Since my retirement, my passions are nature photography (especially bird photography), landscape photography, and travel photography.
I have traveled and photographed sites along the Lewis and Clark Trail, the Oregon Trail, the Mormon Trail, the Santa Fe Trail, and the Bozeman Trail. I have photographed Abraham Lincoln sites throughout Kentucky, Indiana, and Illinois. Most recently I have begun visiting and photographing Civil War battlefields and museums throughout the country
My bird and wildlife photography has taken me to sites throughout the state of Illinois and also to sites throughout the state of Florida.
I have participated in 50 Elderhostel / Road Scholar programs throughout the country and many of my photo galleries shows memories of those wonderful experiences.
I am a lucky man to have had a job that I loved teaching biology in high school for 33 years and now I love my travel and photography "retirement". Please enjoy my photo galleries.
Ding Darling National Wildlife Refuge on Sanibel Island in Florida is a great place to photograph birds.There is a five-mile one-way road which winds though the park providing many opportunities to photograph the birds. The road is open from 7:00 to 5:00 daily (except for Friday when it is closed). While some say that redirecting water flow in recent years has caused a decrease in bird populations, it remains an excellent place to photograph birds.
On a recent trip to Louisiana to learn more about Cajun culture, I discovered Lake Martin just east of Lafayette, Louisana. Whether driving along the lake and photographing from my car or taking one of the boat tours of the lake, there were bird photography opportunities galore. I especially enjoyed watching the white Great egrets hunting for bright red crayfish....great photos!!
Lake Woodruff National Wildlife Refuge is a well-kept secret in central Florida. Located in
DeLeon Springs, just north of Deland, Florida, it provides many bird photo opportunities. While you
cannot drive along the different cells which make up the facility, you can hike along the edge of different
sized wetlands areas. You can choose whether to take a one mile walk, a two-mile walk, or longer. Along the way you will see wading birds, shore birds, black vultures, and often osprey. You will also see gators and occasionally otters and armadillos.
Merritt Island National Wildlife Refuge has become my favorite place to photograph birds in Florida. I like

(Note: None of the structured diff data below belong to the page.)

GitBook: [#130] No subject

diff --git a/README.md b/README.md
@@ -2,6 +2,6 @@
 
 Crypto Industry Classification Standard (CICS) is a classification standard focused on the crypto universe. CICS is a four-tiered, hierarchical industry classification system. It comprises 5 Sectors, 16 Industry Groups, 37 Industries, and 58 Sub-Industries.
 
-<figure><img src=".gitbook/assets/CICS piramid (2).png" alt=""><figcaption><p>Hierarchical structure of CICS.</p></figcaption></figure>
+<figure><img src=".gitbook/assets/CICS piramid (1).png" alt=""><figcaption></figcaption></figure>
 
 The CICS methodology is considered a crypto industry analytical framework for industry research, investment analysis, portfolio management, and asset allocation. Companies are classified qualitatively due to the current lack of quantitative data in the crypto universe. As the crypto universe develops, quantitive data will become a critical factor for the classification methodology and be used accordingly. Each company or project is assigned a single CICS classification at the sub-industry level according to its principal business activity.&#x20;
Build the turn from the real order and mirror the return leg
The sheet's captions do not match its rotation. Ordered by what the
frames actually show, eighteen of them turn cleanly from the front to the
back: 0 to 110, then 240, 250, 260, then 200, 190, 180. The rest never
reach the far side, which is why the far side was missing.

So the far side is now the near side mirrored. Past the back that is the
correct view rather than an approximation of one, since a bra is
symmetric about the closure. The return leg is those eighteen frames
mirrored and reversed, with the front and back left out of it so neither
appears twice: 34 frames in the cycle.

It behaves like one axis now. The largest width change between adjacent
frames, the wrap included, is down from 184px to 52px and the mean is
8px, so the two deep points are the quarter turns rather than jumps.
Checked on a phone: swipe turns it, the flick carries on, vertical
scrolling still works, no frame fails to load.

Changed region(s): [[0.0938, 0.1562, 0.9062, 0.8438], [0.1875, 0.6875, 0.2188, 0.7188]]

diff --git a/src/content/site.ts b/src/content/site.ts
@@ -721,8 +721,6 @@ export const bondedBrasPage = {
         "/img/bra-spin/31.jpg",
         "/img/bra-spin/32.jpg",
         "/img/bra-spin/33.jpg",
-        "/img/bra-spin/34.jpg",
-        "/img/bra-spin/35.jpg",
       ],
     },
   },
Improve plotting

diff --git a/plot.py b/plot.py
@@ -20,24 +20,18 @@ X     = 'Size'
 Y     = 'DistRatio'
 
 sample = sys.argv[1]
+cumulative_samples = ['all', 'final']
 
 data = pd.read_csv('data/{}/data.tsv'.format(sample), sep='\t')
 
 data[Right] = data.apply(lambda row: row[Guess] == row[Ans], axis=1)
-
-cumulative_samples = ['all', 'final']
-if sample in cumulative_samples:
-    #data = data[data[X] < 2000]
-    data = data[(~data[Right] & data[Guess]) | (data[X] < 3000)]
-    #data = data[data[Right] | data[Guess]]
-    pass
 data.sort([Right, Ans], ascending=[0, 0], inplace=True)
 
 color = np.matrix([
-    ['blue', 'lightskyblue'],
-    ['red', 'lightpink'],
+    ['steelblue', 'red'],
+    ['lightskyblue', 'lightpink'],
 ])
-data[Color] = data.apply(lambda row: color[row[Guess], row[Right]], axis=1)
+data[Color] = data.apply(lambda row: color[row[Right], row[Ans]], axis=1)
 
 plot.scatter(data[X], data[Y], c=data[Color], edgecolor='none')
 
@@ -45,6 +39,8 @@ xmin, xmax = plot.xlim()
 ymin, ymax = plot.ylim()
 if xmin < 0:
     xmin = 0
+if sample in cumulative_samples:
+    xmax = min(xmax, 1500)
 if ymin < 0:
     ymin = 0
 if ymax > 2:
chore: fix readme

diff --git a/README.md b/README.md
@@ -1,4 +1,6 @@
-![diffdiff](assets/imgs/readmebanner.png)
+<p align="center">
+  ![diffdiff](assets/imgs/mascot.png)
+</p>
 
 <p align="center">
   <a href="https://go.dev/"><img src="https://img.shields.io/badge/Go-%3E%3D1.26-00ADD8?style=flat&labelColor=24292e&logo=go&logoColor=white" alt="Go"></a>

to photograph from auto whenever possible. Merritt has a number of narrow roads which allow you to slowly drive along and photograph from your auto. Blackpoint Wildlife drive is a five mile one-way road that attracts most of the tourists (but still offers excellent opportunities. BioLab Road (three miles in length) and Peacock Pocket Road (seven miles) are less known, but excellent. There are other roads and hiking trails in the park as well. It is always good to check in the Visitor Center soon after arriving to get the latest word on which roads are open and which are temporarily closed.
Browse All Photos slide show
Two other sites I often visit are the Venice Rookery in Venice, Florida and the Blue Heron Water Reclamation Center in Titusville. In Venice there is a park with a small lake; in the center of the lake is a small island.
Great blue herons and anhingas use the shrubs and bushes on the island for nesting purposes. The island
is close enough to allow wonder photos of the nesting birds and bird photographers flock to the area.
Blue Heron Water Reclamation site is located near the junction of route 50 and Interstate 90 in Titusville.
It consists of six large settling ponds. You are welcome drive your car atop the outside berms that forms these ponds. When looking down into the ponds you can photograph from your car.
The Everglades offer opportunites for bird photography. One entrance to the park is the Shark River entrance off of Tamiami Trail (Route 41). This entrance offers a 15 mile round trip tram ride to an observation tower which gives a great overview of the Everglades. Along the journey the guides provide a great history of the Everglades and pause often when photographic opportunites present themselves.
The second entrance to the Everglades is near Florida City. Passing through the entrance puts you onto Flamingo Road which is a 37 miles road that winds through the park to the small community of Flamingo on Florida Bay. Along the trip are a number of pull offs where you can look for photographic opportunities. May favorite place to photograph in the Everglades is along Anhinga Trail at the Royal Palm Visitor Center. This half-mile path runs along a canal and the onto a boardwalk which takes you out among the Everglades denizens.
The St. Augustine Alligator Farm has 22 different specimens of Crocodilians in their collection. For bird photographers the primary attraction is the Rookery Walk. This region of the park provides a boardwalk which takes you over an alligator-infested wetlands. From March - June native birds come into the area to find a mate and build nests. Great egrets, snowy egrets, cattle egrets, tricolor herons, wood storks and occasionally spoonbills build their nests in trees and shrubbery along the walkway providing unbelievable access for photographers.
© Donald E. Chamberlain